*ABOUT THIS EXERCISE*. Copy the records word for word. Pictures do not go in.

*RECORDED DATA*.
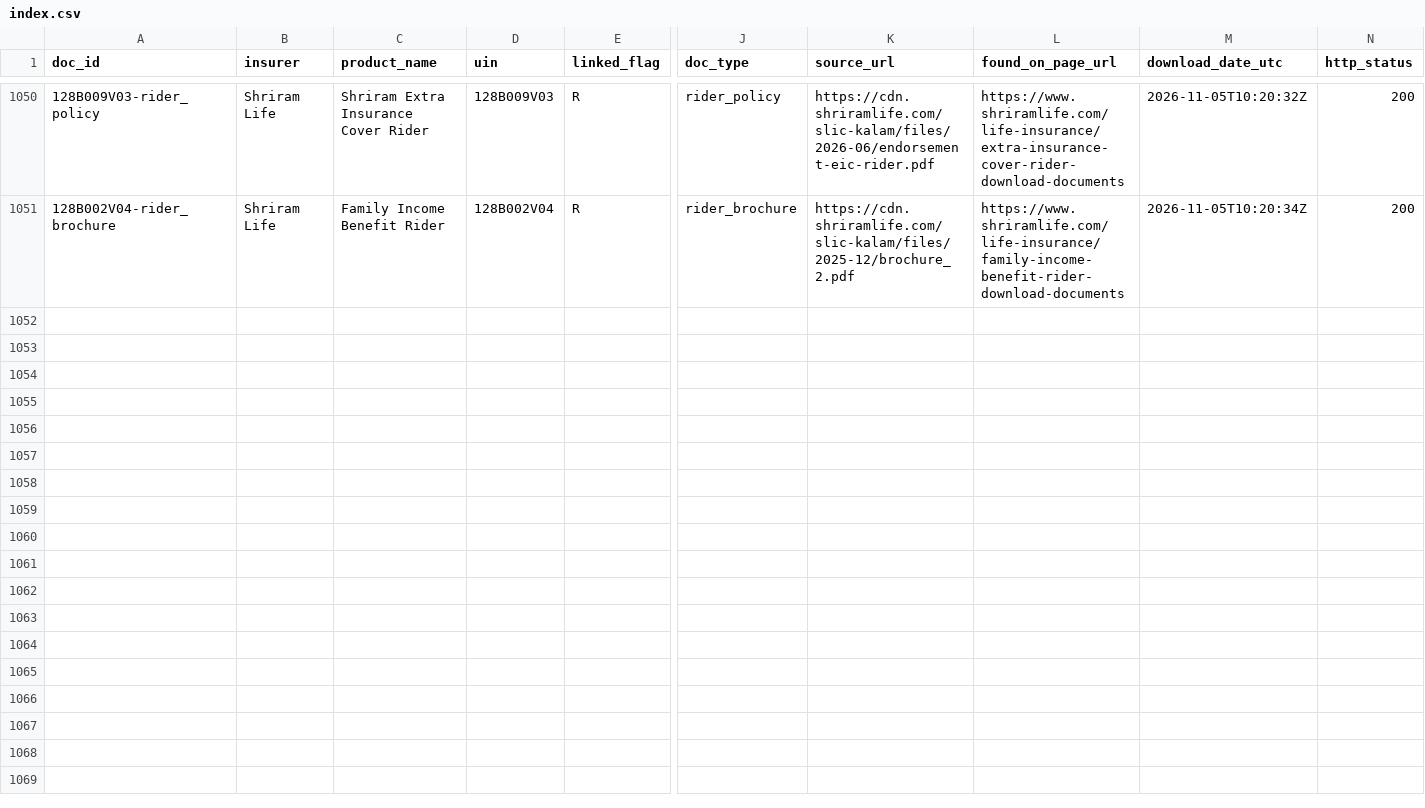
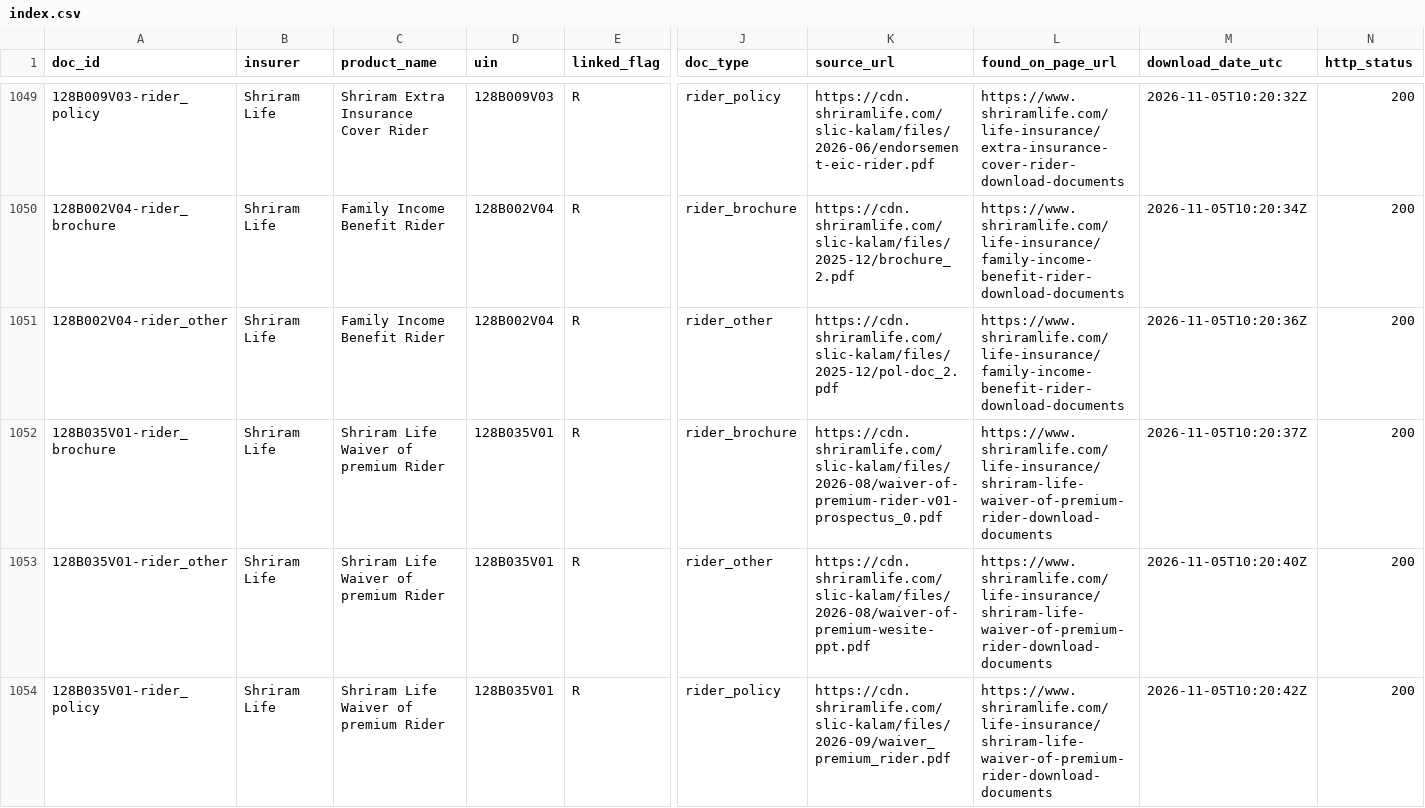
Before and after one commit to ahen-can/li-product-docs, a CSV file: index.csv, drawn as a sheet; only a part is shown, gaps mark what is left out; rows hold the shown columns only; the diff covers the shown part only; the diff names each change by its address in the sheet, - before the commit and + after, or states it on an @@ line.

```diff
--- a/index.csv
+++ b/index.csv
+row 1051: 128B002V04-rider_other | Shriram Life | Family Income Benefit Rider | 128B002V04 | R | rider_other | https://cdn.shriramlife.com/slic-kalam/files/2025-12/pol-doc_2.pdf | https://www.shriramlife.com/life-insurance/family-income-benefit-rider-download-documents | 2026-11-05T10:20:36Z | 200
+row 1052: 128B035V01-rider_brochure | Shriram Life | Shriram Life Waiver of premium Rider | 128B035V01 | R | rider_brochure | https://cdn.shriramlife.com/slic-kalam/files/2026-08/waiver-of-premium-rider-v01-prospectus_0.pdf | https://www.shriramlife.com/life-insurance/shriram-life-waiver-of-premium-rider-download-documents | 2026-11-05T10:20:37Z | 200
+row 1053: 128B035V01-rider_other | Shriram Life | Shriram Life Waiver of premium Rider | 128B035V01 | R | rider_other | https://cdn.shriramlife.com/slic-kalam/files/2026-08/waiver-of-premium-wesite-ppt.pdf | https://www.shriramlife.com/life-insurance/shriram-life-waiver-of-premium-rider-download-documents | 2026-11-05T10:20:40Z | 200
+row 1054: 128B035V01-rider_policy | Shriram Life | Shriram Life Waiver of premium Rider | 128B035V01 | R | rider_policy | https://cdn.shriramlife.com/slic-kalam/files/2026-09/waiver_premium_rider.pdf | https://www.shriramlife.com/life-insurance/shriram-life-waiver-of-premium-rider-download-documents | 2026-11-05T10:20:42Z | 200
```
Also changed, not shown: 3 added rows and 1 removed row elsewhere in this file, results/riders_downloaded.csv, 21 other files.
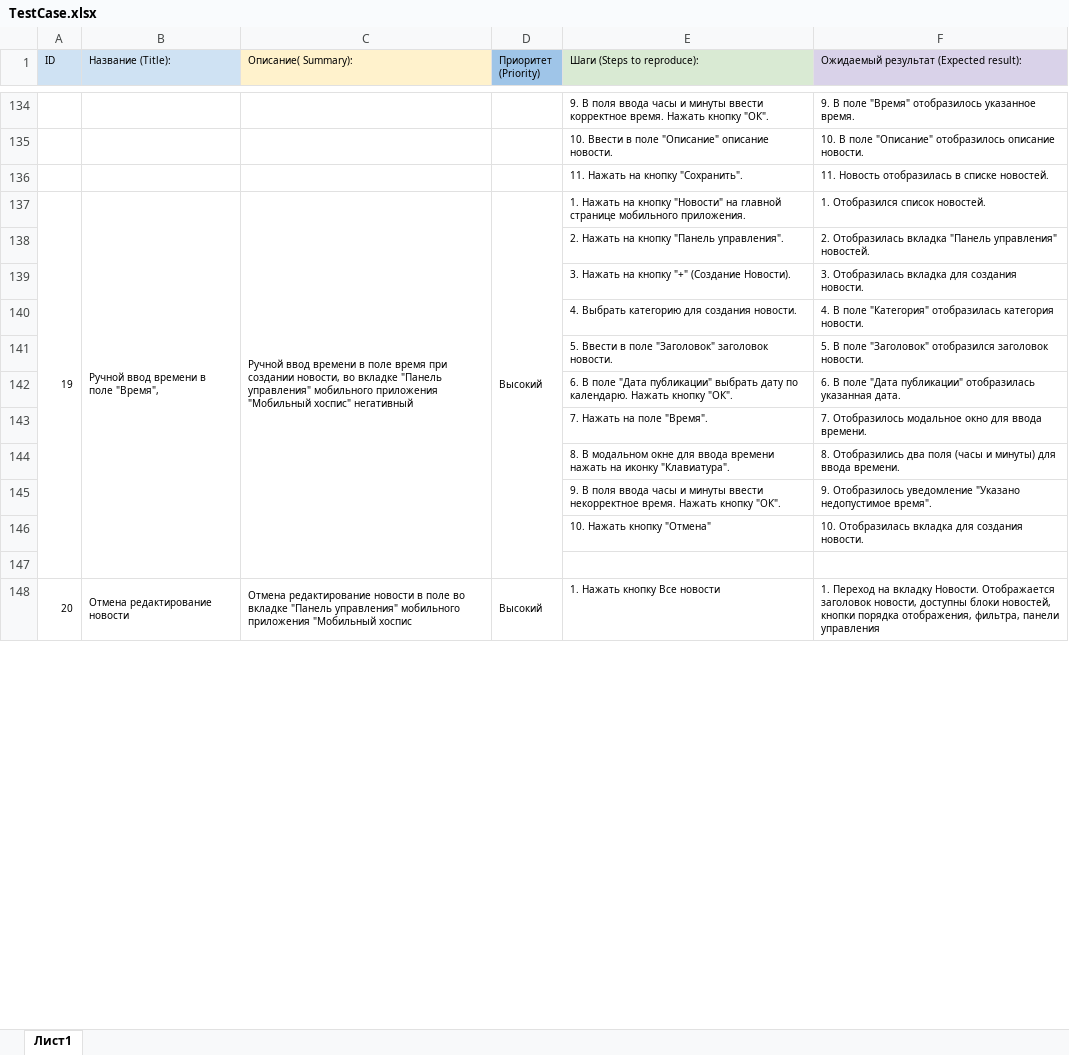
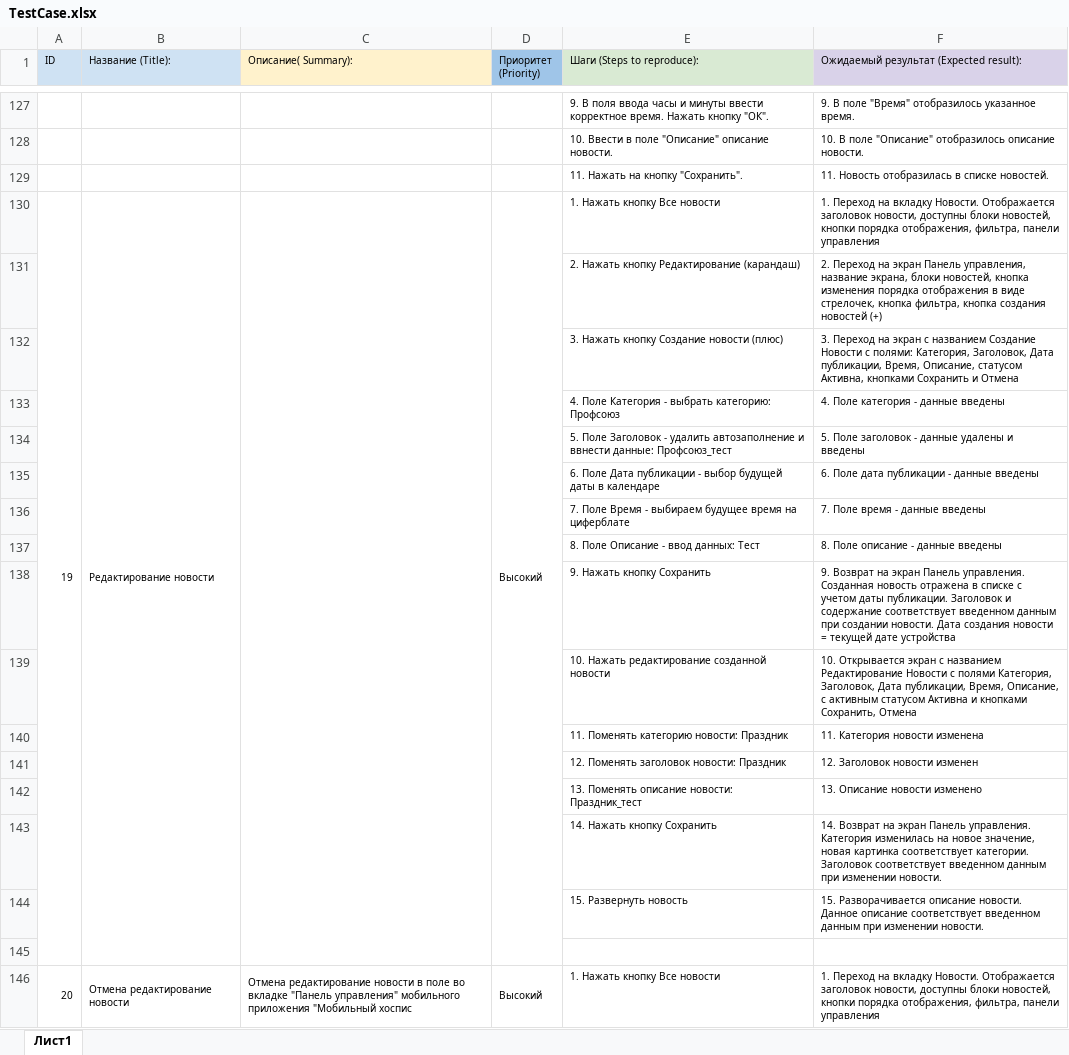
Before and after one commit to AShcheblykina/Diplom_Netology, an Excel workbook: TestCase.xlsx, sheet Лист1, drawn as a sheet; only a part is shown, gaps mark what is left out; values as stored, in another font and other column widths than the file's, no borders; removed rows and columns are numbered as before the commit, all else as after; ↵ is a line break in a cell; the diff covers the shown part only; the diff names each change by its address in the sheet, - before the commit and + after, or states it on an @@ line.

```diff
--- a/TestCase.xlsx (sheet Лист1)
+++ b/TestCase.xlsx (sheet Лист1)
-row 137: 19 | Ручной ввод времени в поле "Время", | Ручной ввод времени в поле время при создании новости, во вкладке "Панель управления" мобильного приложения "Мобильный хоспис" негативный | Высокий | 1. Нажать на кнопку "Новости" на главной странице мобильного приложения. | 1. Отобразился список новостей.
-row 138:  |  |  |  | 2. Нажать на кнопку "Панель управления". | 2. Отобразилась вкладка "Панель управления" новостей.
-row 139:  |  |  |  | 3. Нажать на кнопку "+" (Создание Новости). | 3. Отобразилась вкладка для создания новости.
-row 140:  |  |  |  | 4. Выбрать категорию для создания новости. | 4. В поле "Категория" отобразилась категория новости.
-row 141:  |  |  |  | 5. Ввести в поле "Заголовок" заголовок новости. | 5. В поле "Заголовок" отобразился заголовок новости.
-row 142:  |  |  |  | 6. В поле "Дата публикации" выбрать дату по календарю. Нажать кнопку "ОК". | 6. В поле "Дата публикации" отобразилась указанная дата.
-row 143:  |  |  |  | 7. Нажать на поле "Время". | 7. Отобразилось модальное окно для ввода времени.
-row 144:  |  |  |  | 8. В модальном окне для ввода времени нажать на иконку "Клавиатура". | 8. Отобразились два поля (часы и минуты) для ввода времени.
-row 145:  |  |  |  | 9. В поля ввода часы и минуты ввести некорректное время. Нажать кнопку "ОК". | 9. Отобразилось уведомление "Указано недопустимое время".
-row 146:  |  |  |  | 10. Нажать кнопку "Отмена" | 10. Отобразилась вкладка для создания новости.
+row 130: 19 | Редактирование новости |  | Высокий | 1. Нажать кнопку Все новости | 1. Переход на вкладку Новости. Отображается заголовок новости, доступны блоки новостей, кнопки порядка отображения, фильтра, панели управления
+row 131:  |  |  |  | 2. Нажать кнопку Редактирование (карандаш) | 2. Переход на экран Панель управления, название экрана, блоки новостей, кнопка изменения порядка отображения в виде стрелочек, кнопка фильтра, кнопка создания новостей (+)
+row 132:  |  |  |  | 3. Нажать кнопку Создание новости (плюс) | 3. Переход на экран с названием Создание Новости с полями: Категория, Заголовок, Дата публикации, Время, Описание, статусом Активна, кнопками Сохранить и Отмена
+row 133:  |  |  |  | 4. Поле Категория - выбрать категорию: Профсоюз | 4. Поле категория - данные введены
+row 134:  |  |  |  | 5. Поле Заголовок - удалить автозаполнение и ввнести данные: Профсоюз_тест | 5. Поле заголовок - данные удалены и введены
+row 135:  |  |  |  | 6. Поле Дата публикации - выбор будущей даты в календаре | 6. Поле дата публикации - данные введены
+row 136:  |  |  |  | 7. Поле Время - выбираем будущее время на циферблате | 7. Поле время - данные введены
+row 137:  |  |  |  | 8. Поле Описание - ввод данных: Тест | 8. Поле описание - данные введены
+row 138:  |  |  |  | 9. Нажать кнопку Сохранить | 9. Возврат на экран Панель управления. Созданная новость отражена в списке с учетом даты публикации. Заголовок и содержание соответствует введенном данным при создании новости. Дата создания новости = текущей дате устройства
+row 139:  |  |  |  | 10. Нажать редактирование созданной новости | 10. Открывается экран с названием Редактирование Новости с полями Категория, Заголовок, Дата публикации, Время, Описание, с активным статусом Активна и кнопками Сохранить, Отмена
+row 140:  |  |  |  | 11. Поменять категорию новости: Праздник | 11. Категория новости изменена
+row 141:  |  |  |  | 12. Поменять заголовок новости: Праздник | 12. Заголовок новости изменен
+row 142:  |  |  |  | 13. Поменять описание новости: Праздник_тест | 13. Описание новости изменено
+row 143:  |  |  |  | 14. Нажать кнопку Сохранить | 14. Возврат на экран Панель управления. Категория изменилась на новое значение, новая картинка соответствует категории. ↵ Заголовок соответствует введенном данным при изменении новости.
+row 144:  |  |  |  | 15. Развернуть новость | 15. Разворачивается описание новости. Данное описание соответствует введенном данным при изменении новости.
```
Also changed, not shown: 7 added rows, 51 removed rows, 14 edited cells, merged cells and row numbers in column A elsewhere in this sheet, formulas that keep their value.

*RESPONSE TO THE EXERCISE*.
Before and after one commit to ahen-can/li-product-docs, a CSV file: index.csv, drawn as a sheet; only a part is shown, gaps mark what is left out; rows hold the shown columns only; the diff covers the shown part only; the diff names each change by its address in the sheet, - before the commit and + after, or states it on an @@ line.

```diff
--- a/index.csv
+++ b/index.csv
+row 1051: 128B002V04-rider_other | Shriram Life | Family Income Benefit Rider | 128B002V04 | R | rider_other | https://cdn.shriramlife.com/slic-kalam/files/2025-12/pol-doc_2.pdf | https://www.shriramlife.com/life-insurance/family-income-benefit-rider-download-documents | 2026-11-05T10:20:36Z | 200
+row 1052: 128B035V01-rider_brochure | Shriram Life | Shriram Life Waiver of premium Rider | 128B035V01 | R | rider_brochure | https://cdn.shriramlife.com/slic-kalam/files/2026-08/waiver-of-premium-rider-v01-prospectus_0.pdf | https://www.shriramlife.com/life-insurance/shriram-life-waiver-of-premium-rider-download-documents | 2026-11-05T10:20:37Z | 200
+row 1053: 128B035V01-rider_other | Shriram Life | Shriram Life Waiver of premium Rider | 128B035V01 | R | rider_other | https://cdn.shriramlife.com/slic-kalam/files/2026-08/waiver-of-premium-wesite-ppt.pdf | https://www.shriramlife.com/life-insurance/shriram-life-waiver-of-premium-rider-download-documents | 2026-11-05T10:20:40Z | 200
+row 1054: 128B035V01-rider_policy | Shriram Life | Shriram Life Waiver of premium Rider | 128B035V01 | R | rider_policy | https://cdn.shriramlife.com/slic-kalam/files/2026-09/waiver_premium_rider.pdf | https://www.shriramlife.com/life-insurance/shriram-life-waiver-of-premium-rider-download-documents | 2026-11-05T10:20:42Z | 200
```
Also changed, not shown: 3 added rows and 1 removed row elsewhere in this file, results/riders_downloaded.csv, 21 other files.
Before and after one commit to AShcheblykina/Diplom_Netology, an Excel workbook: TestCase.xlsx, sheet Лист1, drawn as a sheet; only a part is shown, gaps mark what is left out; values as stored, in another font and other column widths than the file's, no borders; removed rows and columns are numbered as before the commit, all else as after; ↵ is a line break in a cell; the diff covers the shown part only; the diff names each change by its address in the sheet, - before the commit and + after, or states it on an @@ line.

```diff
--- a/TestCase.xlsx (sheet Лист1)
+++ b/TestCase.xlsx (sheet Лист1)
-row 137: 19 | Ручной ввод времени в поле "Время", | Ручной ввод времени в поле время при создании новости, во вкладке "Панель управления" мобильного приложения "Мобильный хоспис" негативный | Высокий | 1. Нажать на кнопку "Новости" на главной странице мобильного приложения. | 1. Отобразился список новостей.
-row 138:  |  |  |  | 2. Нажать на кнопку "Панель управления". | 2. Отобразилась вкладка "Панель управления" новостей.
-row 139:  |  |  |  | 3. Нажать на кнопку "+" (Создание Новости). | 3. Отобразилась вкладка для создания новости.
-row 140:  |  |  |  | 4. Выбрать категорию для создания новости. | 4. В поле "Категория" отобразилась категория новости.
-row 141:  |  |  |  | 5. Ввести в поле "Заголовок" заголовок новости. | 5. В поле "Заголовок" отобразился заголовок новости.
-row 142:  |  |  |  | 6. В поле "Дата публикации" выбрать дату по календарю. Нажать кнопку "ОК". | 6. В поле "Дата публикации" отобразилась указанная дата.
-row 143:  |  |  |  | 7. Нажать на поле "Время". | 7. Отобразилось модальное окно для ввода времени.
-row 144:  |  |  |  | 8. В модальном окне для ввода времени нажать на иконку "Клавиатура". | 8. Отобразились два поля (часы и минуты) для ввода времени.
-row 145:  |  |  |  | 9. В поля ввода часы и минуты ввести некорректное время. Нажать кнопку "ОК". | 9. Отобразилось уведомление "Указано недопустимое время".
-row 146:  |  |  |  | 10. Нажать кнопку "Отмена" | 10. Отобразилась вкладка для создания новости.
+row 130: 19 | Редактирование новости |  | Высокий | 1. Нажать кнопку Все новости | 1. Переход на вкладку Новости. Отображается заголовок новости, доступны блоки новостей, кнопки порядка отображения, фильтра, панели управления
+row 131:  |  |  |  | 2. Нажать кнопку Редактирование (карандаш) | 2. Переход на экран Панель управления, название экрана, блоки новостей, кнопка изменения порядка отображения в виде стрелочек, кнопка фильтра, кнопка создания новостей (+)
+row 132:  |  |  |  | 3. Нажать кнопку Создание новости (плюс) | 3. Переход на экран с названием Создание Новости с полями: Категория, Заголовок, Дата публикации, Время, Описание, статусом Активна, кнопками Сохранить и Отмена
+row 133:  |  |  |  | 4. Поле Категория - выбрать категорию: Профсоюз | 4. Поле категория - данные введены
+row 134:  |  |  |  | 5. Поле Заголовок - удалить автозаполнение и ввнести данные: Профсоюз_тест | 5. Поле заголовок - данные удалены и введены
+row 135:  |  |  |  | 6. Поле Дата публикации - выбор будущей даты в календаре | 6. Поле дата публикации - данные введены
+row 136:  |  |  |  | 7. Поле Время - выбираем будущее время на циферблате | 7. Поле время - данные введены
+row 137:  |  |  |  | 8. Поле Описание - ввод данных: Тест | 8. Поле описание - данные введены
+row 138:  |  |  |  | 9. Нажать кнопку Сохранить | 9. Возврат на экран Панель управления. Созданная новость отражена в списке с учетом даты публикации. Заголовок и содержание соответствует введенном данным при создании новости. Дата создания новости = текущей дате устройства
+row 139:  |  |  |  | 10. Нажать редактирование созданной новости | 10. Открывается экран с названием Редактирование Новости с полями Категория, Заголовок, Дата публикации, Время, Описание, с активным статусом Активна и кнопками Сохранить, Отмена
+row 140:  |  |  |  | 11. Поменять категорию новости: Праздник | 11. Категория новости изменена
+row 141:  |  |  |  | 12. Поменять заголовок новости: Праздник | 12. Заголовок новости изменен
+row 142:  |  |  |  | 13. Поменять описание новости: Праздник_тест | 13. Описание новости изменено
+row 143:  |  |  |  | 14. Нажать кнопку Сохранить | 14. Возврат на экран Панель управления. Категория изменилась на новое значение, новая картинка соответствует категории. ↵ Заголовок соответствует введенном данным при изменении новости.
+row 144:  |  |  |  | 15. Развернуть новость | 15. Разворачивается описание новости. Данное описание соответствует введенном данным при изменении новости.
```
Also changed, not shown: 7 added rows, 51 removed rows, 14 edited cells, merged cells and row numbers in column A elsewhere in this sheet, formulas that keep their value.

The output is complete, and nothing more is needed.